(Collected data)
* * * *
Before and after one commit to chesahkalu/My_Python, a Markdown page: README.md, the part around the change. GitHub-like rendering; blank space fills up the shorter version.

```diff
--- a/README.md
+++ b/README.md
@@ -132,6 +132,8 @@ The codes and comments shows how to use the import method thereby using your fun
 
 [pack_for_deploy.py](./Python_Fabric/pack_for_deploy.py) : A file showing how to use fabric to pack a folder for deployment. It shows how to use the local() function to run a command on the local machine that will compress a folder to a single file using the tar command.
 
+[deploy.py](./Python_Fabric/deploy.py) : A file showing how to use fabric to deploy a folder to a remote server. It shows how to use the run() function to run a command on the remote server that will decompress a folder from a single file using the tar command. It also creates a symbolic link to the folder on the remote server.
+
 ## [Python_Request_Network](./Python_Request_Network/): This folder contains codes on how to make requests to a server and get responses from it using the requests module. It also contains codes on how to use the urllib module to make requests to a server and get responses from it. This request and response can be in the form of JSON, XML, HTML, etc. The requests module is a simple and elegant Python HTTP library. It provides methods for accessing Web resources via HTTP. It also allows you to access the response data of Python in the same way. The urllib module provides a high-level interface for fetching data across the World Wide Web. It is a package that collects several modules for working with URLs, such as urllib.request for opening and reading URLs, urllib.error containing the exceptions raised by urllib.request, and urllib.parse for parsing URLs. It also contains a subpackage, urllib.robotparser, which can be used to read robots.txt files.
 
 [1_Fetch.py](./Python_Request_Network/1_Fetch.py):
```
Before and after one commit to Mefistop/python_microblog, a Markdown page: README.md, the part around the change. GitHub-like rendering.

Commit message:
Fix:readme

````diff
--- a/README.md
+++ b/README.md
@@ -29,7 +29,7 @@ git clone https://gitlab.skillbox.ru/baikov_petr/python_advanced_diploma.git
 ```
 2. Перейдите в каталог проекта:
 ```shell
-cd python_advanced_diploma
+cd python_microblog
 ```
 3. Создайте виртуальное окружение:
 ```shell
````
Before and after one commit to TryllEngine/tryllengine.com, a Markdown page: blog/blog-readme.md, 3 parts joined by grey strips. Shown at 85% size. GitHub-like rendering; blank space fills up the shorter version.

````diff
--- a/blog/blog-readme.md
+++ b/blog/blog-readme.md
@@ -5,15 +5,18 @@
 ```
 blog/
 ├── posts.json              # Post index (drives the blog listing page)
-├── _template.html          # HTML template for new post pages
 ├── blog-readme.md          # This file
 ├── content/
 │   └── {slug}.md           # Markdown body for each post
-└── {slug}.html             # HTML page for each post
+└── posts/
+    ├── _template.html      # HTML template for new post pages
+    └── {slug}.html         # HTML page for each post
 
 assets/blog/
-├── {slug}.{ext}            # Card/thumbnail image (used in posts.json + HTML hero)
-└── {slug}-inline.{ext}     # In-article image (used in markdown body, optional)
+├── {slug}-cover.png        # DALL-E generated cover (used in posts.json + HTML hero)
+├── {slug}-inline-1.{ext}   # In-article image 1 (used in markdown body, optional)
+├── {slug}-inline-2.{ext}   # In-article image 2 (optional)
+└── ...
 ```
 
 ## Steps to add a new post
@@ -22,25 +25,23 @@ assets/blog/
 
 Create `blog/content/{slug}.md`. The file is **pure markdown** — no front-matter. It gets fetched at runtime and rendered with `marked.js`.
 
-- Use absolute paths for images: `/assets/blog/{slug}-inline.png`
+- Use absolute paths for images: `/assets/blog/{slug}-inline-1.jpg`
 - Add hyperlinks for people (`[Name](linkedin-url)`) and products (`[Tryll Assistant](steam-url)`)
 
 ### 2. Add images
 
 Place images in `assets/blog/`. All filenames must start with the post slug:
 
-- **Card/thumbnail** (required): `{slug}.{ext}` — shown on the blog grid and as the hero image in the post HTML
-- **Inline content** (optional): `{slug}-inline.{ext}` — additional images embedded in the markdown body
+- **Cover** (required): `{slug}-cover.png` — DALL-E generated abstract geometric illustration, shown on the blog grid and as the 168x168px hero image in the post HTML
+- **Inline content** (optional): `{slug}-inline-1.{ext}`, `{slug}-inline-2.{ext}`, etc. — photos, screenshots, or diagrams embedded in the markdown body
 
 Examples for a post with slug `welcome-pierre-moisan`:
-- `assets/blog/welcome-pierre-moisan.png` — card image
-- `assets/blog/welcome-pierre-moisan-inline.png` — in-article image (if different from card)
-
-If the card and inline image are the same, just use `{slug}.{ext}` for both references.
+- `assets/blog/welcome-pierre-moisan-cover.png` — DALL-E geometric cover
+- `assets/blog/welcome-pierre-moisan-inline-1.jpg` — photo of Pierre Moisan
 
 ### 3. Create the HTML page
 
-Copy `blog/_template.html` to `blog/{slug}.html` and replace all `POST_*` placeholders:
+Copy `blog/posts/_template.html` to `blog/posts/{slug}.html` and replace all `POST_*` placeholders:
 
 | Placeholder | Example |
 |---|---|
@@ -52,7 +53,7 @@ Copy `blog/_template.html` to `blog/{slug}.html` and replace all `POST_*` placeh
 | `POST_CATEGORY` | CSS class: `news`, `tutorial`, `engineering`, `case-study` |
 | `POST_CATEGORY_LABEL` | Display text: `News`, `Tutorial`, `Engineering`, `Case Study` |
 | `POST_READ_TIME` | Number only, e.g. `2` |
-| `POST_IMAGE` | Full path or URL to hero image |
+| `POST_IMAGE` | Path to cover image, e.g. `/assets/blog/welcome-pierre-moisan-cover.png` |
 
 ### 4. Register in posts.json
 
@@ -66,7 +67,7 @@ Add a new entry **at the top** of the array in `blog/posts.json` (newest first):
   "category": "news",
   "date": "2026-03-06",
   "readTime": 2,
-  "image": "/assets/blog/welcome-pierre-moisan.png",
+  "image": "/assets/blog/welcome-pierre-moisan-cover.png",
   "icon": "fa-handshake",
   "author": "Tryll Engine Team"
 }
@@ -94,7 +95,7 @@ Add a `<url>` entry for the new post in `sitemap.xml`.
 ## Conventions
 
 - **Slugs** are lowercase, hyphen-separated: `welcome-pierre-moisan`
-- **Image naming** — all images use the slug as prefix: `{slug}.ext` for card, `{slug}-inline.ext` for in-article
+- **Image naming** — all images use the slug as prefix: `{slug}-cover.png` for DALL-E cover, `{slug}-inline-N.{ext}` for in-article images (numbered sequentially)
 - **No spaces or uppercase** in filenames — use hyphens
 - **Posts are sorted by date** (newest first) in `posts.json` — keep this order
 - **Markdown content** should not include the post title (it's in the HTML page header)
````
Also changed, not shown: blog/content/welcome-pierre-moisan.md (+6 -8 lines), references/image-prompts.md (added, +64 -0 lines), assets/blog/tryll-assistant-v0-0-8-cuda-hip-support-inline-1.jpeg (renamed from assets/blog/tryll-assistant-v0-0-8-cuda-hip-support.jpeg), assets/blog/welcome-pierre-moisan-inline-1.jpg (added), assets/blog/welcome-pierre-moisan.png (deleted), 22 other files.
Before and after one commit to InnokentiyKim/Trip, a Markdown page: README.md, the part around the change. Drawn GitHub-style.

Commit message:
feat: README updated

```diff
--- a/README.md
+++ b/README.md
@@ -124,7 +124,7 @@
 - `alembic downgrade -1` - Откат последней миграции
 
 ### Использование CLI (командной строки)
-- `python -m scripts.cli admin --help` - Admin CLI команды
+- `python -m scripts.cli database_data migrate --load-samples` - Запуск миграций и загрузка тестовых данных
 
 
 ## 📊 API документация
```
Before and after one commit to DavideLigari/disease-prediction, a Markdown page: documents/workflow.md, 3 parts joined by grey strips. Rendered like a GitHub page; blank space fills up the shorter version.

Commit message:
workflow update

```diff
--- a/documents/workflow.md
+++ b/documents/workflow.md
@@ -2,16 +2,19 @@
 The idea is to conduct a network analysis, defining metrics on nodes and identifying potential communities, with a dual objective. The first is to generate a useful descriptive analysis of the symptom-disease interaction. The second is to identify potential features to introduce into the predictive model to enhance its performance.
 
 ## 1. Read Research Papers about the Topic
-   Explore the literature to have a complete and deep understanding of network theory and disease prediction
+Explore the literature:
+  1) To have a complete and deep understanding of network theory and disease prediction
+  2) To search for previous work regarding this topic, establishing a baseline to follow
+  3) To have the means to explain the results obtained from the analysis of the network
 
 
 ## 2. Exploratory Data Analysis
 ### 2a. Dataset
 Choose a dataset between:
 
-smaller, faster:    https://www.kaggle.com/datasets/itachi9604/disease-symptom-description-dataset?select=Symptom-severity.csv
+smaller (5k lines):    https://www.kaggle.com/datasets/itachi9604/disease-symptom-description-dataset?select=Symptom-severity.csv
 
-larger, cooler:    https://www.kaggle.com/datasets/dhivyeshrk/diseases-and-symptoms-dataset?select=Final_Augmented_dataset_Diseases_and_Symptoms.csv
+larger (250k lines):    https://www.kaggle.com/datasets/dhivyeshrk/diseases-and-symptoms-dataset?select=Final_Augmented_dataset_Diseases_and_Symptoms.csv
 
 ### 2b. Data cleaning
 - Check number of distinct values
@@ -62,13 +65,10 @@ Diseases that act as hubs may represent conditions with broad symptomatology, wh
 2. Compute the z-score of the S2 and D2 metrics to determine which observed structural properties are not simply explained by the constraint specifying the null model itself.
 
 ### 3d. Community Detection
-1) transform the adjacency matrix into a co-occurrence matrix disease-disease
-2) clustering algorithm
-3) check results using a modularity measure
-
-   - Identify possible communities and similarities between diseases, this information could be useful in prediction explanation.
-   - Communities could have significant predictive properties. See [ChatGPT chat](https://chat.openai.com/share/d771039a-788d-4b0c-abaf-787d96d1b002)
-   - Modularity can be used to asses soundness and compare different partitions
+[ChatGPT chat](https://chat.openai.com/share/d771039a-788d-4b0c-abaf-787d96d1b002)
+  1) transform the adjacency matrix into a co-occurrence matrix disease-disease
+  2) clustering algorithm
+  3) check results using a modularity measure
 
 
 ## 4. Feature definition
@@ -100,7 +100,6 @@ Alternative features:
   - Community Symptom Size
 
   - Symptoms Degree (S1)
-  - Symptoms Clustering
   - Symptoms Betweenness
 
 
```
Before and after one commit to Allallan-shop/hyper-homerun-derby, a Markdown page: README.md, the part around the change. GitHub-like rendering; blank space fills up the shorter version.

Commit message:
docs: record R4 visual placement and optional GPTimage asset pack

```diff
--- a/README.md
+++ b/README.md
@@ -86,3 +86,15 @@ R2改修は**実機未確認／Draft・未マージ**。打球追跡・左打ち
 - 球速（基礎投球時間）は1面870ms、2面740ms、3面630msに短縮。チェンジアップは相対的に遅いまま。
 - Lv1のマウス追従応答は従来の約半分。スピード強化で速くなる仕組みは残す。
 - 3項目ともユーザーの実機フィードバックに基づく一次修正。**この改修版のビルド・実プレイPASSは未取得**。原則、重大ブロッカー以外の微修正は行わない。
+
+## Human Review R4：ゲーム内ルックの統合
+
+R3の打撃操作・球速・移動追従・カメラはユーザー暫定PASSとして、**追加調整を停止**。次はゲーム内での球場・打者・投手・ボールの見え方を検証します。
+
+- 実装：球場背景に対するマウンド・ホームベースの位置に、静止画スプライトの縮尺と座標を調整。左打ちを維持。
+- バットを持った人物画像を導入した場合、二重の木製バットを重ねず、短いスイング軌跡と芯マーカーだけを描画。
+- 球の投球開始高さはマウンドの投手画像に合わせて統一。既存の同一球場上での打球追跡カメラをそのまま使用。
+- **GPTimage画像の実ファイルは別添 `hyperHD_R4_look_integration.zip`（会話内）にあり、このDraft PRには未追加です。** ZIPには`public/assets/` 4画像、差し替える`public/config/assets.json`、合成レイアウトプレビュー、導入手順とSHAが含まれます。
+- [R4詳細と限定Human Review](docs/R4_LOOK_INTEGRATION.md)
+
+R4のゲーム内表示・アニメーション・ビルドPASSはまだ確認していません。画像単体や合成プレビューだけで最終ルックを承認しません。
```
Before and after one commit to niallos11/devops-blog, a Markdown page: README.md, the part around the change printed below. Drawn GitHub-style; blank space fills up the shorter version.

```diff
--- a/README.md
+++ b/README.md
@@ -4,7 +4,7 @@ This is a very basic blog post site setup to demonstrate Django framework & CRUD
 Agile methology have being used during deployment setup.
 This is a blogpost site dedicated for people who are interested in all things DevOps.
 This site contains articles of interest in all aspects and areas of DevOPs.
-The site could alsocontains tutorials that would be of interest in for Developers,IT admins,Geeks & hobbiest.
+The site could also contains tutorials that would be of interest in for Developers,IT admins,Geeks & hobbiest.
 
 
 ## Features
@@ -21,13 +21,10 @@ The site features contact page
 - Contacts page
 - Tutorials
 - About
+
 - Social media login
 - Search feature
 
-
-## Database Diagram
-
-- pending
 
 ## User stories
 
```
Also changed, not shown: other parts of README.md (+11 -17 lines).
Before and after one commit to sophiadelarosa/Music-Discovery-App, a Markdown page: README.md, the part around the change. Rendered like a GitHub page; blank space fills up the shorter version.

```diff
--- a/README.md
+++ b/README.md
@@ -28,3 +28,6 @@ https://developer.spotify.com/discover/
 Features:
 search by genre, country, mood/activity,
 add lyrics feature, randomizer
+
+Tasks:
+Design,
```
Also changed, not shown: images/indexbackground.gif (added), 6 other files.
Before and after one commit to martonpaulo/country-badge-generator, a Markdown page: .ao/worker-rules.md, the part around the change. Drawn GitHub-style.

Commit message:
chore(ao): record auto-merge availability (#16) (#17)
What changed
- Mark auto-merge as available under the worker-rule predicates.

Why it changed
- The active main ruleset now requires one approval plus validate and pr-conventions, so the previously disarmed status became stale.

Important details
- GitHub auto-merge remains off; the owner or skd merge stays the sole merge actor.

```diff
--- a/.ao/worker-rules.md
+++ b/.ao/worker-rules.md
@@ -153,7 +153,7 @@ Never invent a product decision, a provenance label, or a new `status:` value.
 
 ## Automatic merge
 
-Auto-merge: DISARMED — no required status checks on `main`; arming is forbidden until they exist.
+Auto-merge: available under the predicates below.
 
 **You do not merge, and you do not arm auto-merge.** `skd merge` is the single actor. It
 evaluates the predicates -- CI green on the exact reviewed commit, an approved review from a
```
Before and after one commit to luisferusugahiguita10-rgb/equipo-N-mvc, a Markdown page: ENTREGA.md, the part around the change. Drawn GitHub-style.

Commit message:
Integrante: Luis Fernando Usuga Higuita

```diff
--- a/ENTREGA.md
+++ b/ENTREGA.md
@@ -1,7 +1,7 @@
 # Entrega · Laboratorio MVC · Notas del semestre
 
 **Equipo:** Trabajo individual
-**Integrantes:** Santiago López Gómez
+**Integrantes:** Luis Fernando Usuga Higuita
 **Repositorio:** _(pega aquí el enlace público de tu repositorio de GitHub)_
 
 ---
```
* * * *
■ **WORK ORDER**
Track down every line in the entries that includes the string "setup", and copy it.

■ **EXERCISE ANSWER**
@@ -4,7 +4,7 @@ This is a very basic blog post site setup to demonstrate Django framework & CRUD
 Agile methology have being used during deployment setup.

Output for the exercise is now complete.